Records supplied:
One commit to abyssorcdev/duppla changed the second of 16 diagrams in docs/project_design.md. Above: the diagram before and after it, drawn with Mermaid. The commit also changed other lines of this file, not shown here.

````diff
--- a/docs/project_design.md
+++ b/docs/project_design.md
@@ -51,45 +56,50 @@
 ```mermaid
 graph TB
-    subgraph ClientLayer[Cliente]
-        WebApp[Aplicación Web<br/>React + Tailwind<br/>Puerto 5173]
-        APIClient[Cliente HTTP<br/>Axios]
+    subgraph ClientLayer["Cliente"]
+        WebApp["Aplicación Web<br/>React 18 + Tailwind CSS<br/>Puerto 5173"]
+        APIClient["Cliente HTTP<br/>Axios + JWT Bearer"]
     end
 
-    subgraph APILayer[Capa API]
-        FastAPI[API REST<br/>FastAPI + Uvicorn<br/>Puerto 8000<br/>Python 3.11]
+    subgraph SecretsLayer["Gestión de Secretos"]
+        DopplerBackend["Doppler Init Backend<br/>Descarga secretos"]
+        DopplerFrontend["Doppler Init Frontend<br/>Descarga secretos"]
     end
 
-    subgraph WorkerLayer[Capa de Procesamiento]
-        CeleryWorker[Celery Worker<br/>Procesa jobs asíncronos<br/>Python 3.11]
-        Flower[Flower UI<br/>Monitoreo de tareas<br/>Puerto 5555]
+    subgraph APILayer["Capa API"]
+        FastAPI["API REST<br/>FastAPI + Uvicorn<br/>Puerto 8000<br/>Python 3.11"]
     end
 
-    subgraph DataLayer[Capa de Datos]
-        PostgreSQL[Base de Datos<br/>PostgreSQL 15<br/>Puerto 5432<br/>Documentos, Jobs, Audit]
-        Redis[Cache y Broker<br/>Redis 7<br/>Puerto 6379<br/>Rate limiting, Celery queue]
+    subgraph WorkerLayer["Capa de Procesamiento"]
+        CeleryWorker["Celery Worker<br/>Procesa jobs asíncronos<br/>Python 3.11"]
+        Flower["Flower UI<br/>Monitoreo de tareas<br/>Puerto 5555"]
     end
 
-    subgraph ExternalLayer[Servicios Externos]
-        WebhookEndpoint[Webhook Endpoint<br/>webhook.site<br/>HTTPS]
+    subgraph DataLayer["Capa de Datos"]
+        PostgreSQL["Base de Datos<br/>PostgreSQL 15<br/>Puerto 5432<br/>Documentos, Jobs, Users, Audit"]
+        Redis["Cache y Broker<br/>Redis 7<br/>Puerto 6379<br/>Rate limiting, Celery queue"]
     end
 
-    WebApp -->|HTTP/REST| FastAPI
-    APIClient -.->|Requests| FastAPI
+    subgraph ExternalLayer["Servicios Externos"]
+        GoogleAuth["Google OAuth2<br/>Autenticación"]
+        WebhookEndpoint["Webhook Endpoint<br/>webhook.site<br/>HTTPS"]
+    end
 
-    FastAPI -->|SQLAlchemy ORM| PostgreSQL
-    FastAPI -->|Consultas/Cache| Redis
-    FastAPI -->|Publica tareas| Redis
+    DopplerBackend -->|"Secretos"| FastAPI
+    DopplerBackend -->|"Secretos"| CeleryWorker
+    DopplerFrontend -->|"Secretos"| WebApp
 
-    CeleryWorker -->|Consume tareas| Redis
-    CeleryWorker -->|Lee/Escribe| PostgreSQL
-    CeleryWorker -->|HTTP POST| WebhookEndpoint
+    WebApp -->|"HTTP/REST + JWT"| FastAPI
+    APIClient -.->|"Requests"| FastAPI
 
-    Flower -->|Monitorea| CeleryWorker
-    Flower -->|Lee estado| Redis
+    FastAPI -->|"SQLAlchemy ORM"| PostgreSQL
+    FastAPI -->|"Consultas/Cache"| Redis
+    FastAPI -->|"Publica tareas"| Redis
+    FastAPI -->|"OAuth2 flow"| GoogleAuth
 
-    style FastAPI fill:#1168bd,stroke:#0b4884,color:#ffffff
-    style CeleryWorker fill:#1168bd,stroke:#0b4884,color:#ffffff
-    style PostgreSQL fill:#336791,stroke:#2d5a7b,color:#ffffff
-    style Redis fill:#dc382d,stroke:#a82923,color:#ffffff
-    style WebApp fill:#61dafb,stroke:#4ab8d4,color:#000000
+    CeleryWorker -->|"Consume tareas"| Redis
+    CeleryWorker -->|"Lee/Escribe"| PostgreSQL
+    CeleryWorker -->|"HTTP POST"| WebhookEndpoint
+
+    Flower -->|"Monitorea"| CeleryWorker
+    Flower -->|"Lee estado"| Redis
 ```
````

Prompt: Each entry shown above is to be duplicated exactly.

Response for this exercise:
One commit to abyssorcdev/duppla changed the second of 16 diagrams in docs/project_design.md. Above: the diagram before and after it, drawn with Mermaid. The commit also changed other lines of this file, not shown here.

````diff
--- a/docs/project_design.md
+++ b/docs/project_design.md
@@ -51,45 +56,50 @@
 ```mermaid
 graph TB
-    subgraph ClientLayer[Cliente]
-        WebApp[Aplicación Web<br/>React + Tailwind<br/>Puerto 5173]
-        APIClient[Cliente HTTP<br/>Axios]
+    subgraph ClientLayer["Cliente"]
+        WebApp["Aplicación Web<br/>React 18 + Tailwind CSS<br/>Puerto 5173"]
+        APIClient["Cliente HTTP<br/>Axios + JWT Bearer"]
     end
 
-    subgraph APILayer[Capa API]
-        FastAPI[API REST<br/>FastAPI + Uvicorn<br/>Puerto 8000<br/>Python 3.11]
+    subgraph SecretsLayer["Gestión de Secretos"]
+        DopplerBackend["Doppler Init Backend<br/>Descarga secretos"]
+        DopplerFrontend["Doppler Init Frontend<br/>Descarga secretos"]
     end
 
-    subgraph WorkerLayer[Capa de Procesamiento]
-        CeleryWorker[Celery Worker<br/>Procesa jobs asíncronos<br/>Python 3.11]
-        Flower[Flower UI<br/>Monitoreo de tareas<br/>Puerto 5555]
+    subgraph APILayer["Capa API"]
+        FastAPI["API REST<br/>FastAPI + Uvicorn<br/>Puerto 8000<br/>Python 3.11"]
     end
 
-    subgraph DataLayer[Capa de Datos]
-        PostgreSQL[Base de Datos<br/>PostgreSQL 15<br/>Puerto 5432<br/>Documentos, Jobs, Audit]
-        Redis[Cache y Broker<br/>Redis 7<br/>Puerto 6379<br/>Rate limiting, Celery queue]
+    subgraph WorkerLayer["Capa de Procesamiento"]
+        CeleryWorker["Celery Worker<br/>Procesa jobs asíncronos<br/>Python 3.11"]
+        Flower["Flower UI<br/>Monitoreo de tareas<br/>Puerto 5555"]
     end
 
-    subgraph ExternalLayer[Servicios Externos]
-        WebhookEndpoint[Webhook Endpoint<br/>webhook.site<br/>HTTPS]
+    subgraph DataLayer["Capa de Datos"]
+        PostgreSQL["Base de Datos<br/>PostgreSQL 15<br/>Puerto 5432<br/>Documentos, Jobs, Users, Audit"]
+        Redis["Cache y Broker<br/>Redis 7<br/>Puerto 6379<br/>Rate limiting, Celery queue"]
     end
 
-    WebApp -->|HTTP/REST| FastAPI
-    APIClient -.->|Requests| FastAPI
+    subgraph ExternalLayer["Servicios Externos"]
+        GoogleAuth["Google OAuth2<br/>Autenticación"]
+        WebhookEndpoint["Webhook Endpoint<br/>webhook.site<br/>HTTPS"]
+    end
 
-    FastAPI -->|SQLAlchemy ORM| PostgreSQL
-    FastAPI -->|Consultas/Cache| Redis
-    FastAPI -->|Publica tareas| Redis
+    DopplerBackend -->|"Secretos"| FastAPI
+    DopplerBackend -->|"Secretos"| CeleryWorker
+    DopplerFrontend -->|"Secretos"| WebApp
 
-    CeleryWorker -->|Consume tareas| Redis
-    CeleryWorker -->|Lee/Escribe| PostgreSQL
-    CeleryWorker -->|HTTP POST| WebhookEndpoint
+    WebApp -->|"HTTP/REST + JWT"| FastAPI
+    APIClient -.->|"Requests"| FastAPI
 
-    Flower -->|Monitorea| CeleryWorker
-    Flower -->|Lee estado| Redis
+    FastAPI -->|"SQLAlchemy ORM"| PostgreSQL
+    FastAPI -->|"Consultas/Cache"| Redis
+    FastAPI -->|"Publica tareas"| Redis
+    FastAPI -->|"OAuth2 flow"| GoogleAuth
 
-    style FastAPI fill:#1168bd,stroke:#0b4884,color:#ffffff
-    style CeleryWorker fill:#1168bd,stroke:#0b4884,color:#ffffff
-    style PostgreSQL fill:#336791,stroke:#2d5a7b,color:#ffffff
-    style Redis fill:#dc382d,stroke:#a82923,color:#ffffff
-    style WebApp fill:#61dafb,stroke:#4ab8d4,color:#000000
+    CeleryWorker -->|"Consume tareas"| Redis
+    CeleryWorker -->|"Lee/Escribe"| PostgreSQL
+    CeleryWorker -->|"HTTP POST"| WebhookEndpoint
+
+    Flower -->|"Monitorea"| CeleryWorker
+    Flower -->|"Lee estado"| Redis
 ```
````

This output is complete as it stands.